There are numerous sources of nitrogen, some better suited for particular microbes than others. Nitrogenous compounds are either inorganic or organic. Inorganic nitrogen includes ammonium, nitrates, and urea.

Organic sources can be derived from plants, including cottonseed, peanut, and soybean flour, wheat gluten, and corn pulp and steep. It can also be derived from animals, including fish meal, peptone, and meat extract.

Yeast provide additional sources of organic nitrogen that can be provided in the form of yeast extract and yeast peptone. Yeast-based nutrients provide a quality source of nitrogen that is composed of a number of compounds, including proteins, amino acids, and vitamins and minerals like B-vitamins. Its rich array of nitrogenous compounds enhances the likelihood that microbes will thrive during fermentation and subsequent use in the field.


Use of optimal nitrogen sources can lower the cost of fermentation

It can be expensive to conduct fermentations on a large-scale, and this is a particular problem with the production of B. thuringiensis in developing countries. Therefore, a substantial amount of research has been conducted on optimizing fermentations with price in mind.

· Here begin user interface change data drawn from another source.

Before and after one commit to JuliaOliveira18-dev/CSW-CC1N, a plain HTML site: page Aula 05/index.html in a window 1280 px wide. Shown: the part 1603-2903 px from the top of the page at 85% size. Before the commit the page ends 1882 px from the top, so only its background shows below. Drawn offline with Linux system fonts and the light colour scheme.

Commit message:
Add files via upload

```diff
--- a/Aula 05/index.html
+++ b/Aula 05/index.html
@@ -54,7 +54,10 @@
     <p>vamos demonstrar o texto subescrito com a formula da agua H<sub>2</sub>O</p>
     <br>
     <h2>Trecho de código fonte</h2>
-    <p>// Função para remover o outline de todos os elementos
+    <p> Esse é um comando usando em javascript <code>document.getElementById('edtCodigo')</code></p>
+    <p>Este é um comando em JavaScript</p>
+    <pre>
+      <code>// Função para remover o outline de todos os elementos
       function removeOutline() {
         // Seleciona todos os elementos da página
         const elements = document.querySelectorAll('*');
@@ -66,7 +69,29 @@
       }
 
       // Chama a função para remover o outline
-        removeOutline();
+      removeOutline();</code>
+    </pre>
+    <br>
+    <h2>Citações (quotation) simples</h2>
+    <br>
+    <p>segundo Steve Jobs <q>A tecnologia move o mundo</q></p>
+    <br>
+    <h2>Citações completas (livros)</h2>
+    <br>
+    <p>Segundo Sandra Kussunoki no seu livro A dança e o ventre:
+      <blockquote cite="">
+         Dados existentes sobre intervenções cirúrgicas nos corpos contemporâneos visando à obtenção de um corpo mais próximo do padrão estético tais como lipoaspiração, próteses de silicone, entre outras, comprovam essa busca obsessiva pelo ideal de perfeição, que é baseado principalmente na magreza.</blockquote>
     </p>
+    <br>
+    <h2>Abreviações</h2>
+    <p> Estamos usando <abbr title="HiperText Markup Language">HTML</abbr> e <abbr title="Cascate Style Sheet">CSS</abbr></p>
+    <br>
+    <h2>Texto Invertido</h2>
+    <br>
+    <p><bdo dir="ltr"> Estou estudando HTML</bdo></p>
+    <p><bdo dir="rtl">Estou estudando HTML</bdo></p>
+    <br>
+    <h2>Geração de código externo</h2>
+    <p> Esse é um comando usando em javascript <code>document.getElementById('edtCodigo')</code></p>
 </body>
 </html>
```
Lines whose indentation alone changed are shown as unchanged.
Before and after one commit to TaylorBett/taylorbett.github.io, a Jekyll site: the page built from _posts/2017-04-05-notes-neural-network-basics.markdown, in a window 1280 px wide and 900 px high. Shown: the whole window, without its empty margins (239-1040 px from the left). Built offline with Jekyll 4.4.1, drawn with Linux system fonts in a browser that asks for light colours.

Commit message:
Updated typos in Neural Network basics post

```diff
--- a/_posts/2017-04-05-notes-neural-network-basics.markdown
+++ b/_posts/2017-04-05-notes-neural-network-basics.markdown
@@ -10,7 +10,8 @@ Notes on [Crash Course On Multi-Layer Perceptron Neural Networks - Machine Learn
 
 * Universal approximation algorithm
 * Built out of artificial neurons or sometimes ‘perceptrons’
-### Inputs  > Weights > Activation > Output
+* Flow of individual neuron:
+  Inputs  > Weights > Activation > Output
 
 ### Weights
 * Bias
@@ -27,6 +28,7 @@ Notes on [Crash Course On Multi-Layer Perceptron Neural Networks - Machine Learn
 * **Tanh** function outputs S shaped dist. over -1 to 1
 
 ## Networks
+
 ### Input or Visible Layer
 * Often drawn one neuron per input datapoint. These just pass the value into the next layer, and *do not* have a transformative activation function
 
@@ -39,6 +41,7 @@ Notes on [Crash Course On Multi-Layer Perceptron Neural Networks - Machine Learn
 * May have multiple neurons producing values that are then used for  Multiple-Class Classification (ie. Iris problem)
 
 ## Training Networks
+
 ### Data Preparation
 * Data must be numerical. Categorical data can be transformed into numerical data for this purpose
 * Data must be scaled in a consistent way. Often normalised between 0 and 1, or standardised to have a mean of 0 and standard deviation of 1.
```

Choosing the best nitrogen source is a key step in optimizing the fermentation to improve the success of biofertilization and biocontrol. In an attempt to lower costs, some scientists have turned to inorganic sources of nitrogen, since they are much less expensive. However, these forms of nitrogen are often unable to meet the nutritional needs of highly demanding microbes.

Many researchers have found that using organic sources of nitrogen improved the success of their fermentation of microbial inoculants like B. thuringiensis and B. amyloliquefaciens.

In particular, research by Içgen et al. demonstrated the benefits of fermenting B. thuringiensis with organic sources of nitrogen. This microbe only produces toxins when the cultures are sporulating. This study examined the effects of organic forms of nitrogen, such as peptone, glutamate, soybean flour, and casamino acids on growth, sporulation, and toxin production. The inorganic forms of nitrogen included ammonium sulphate, ammonium chloride, potassium nitrate, ammonium nitrate, urea, and NH4H2PO4.

Except for  NH4H2PO4, cells grown with inorganic nitrogen had very low rates of sporulation. In contrast, those grown with peptone produced three-fold higher numbers of spores than those grown on NH4H2PO4. These cultures also produced optimal amounts of toxin and had a high cell density. The combination of glutamate with a small amount of yeast extract was the second most effective with sporulation rates that increased by 60%.

While it may seem like a good idea to save money by providing mineral nitrogen instead of organic nitrogen, this can reduce the efficiency of the biopesticides and biostimulants and add to costs over the long-term.

While some microbiologists favor plant-based sources of organic nitrogen for their fermentations of biostimulants and biocontrols, the use of high quality N such as yeast-based nutrients can be a sound investment.

Yeast-based nitrogen sources can improve the fermentation of biostimulants and biocontrols.

While some microbiologists favor plant-based sources of organic nitrogen for their fermentations of biostimulants and biocontrols, the use of high quality N such as yeast-based nutrients can be a sound investment.

Procelys has used its decades of expertise in developing nitrogen sources for fermentation to develop new yeast-based nutrient sources known as LyCel®. These nutrients enable the production of high-quality and highly viable metabolically active biostimulants and biocontrols that are extremely effective in the field.

When you purchase LyCel® from Procelys, you benefit from our track record of helping customers optimize the fermentations of an array of microbial strains. This can range from setting up pilot experiments to scaling up production to a large scale.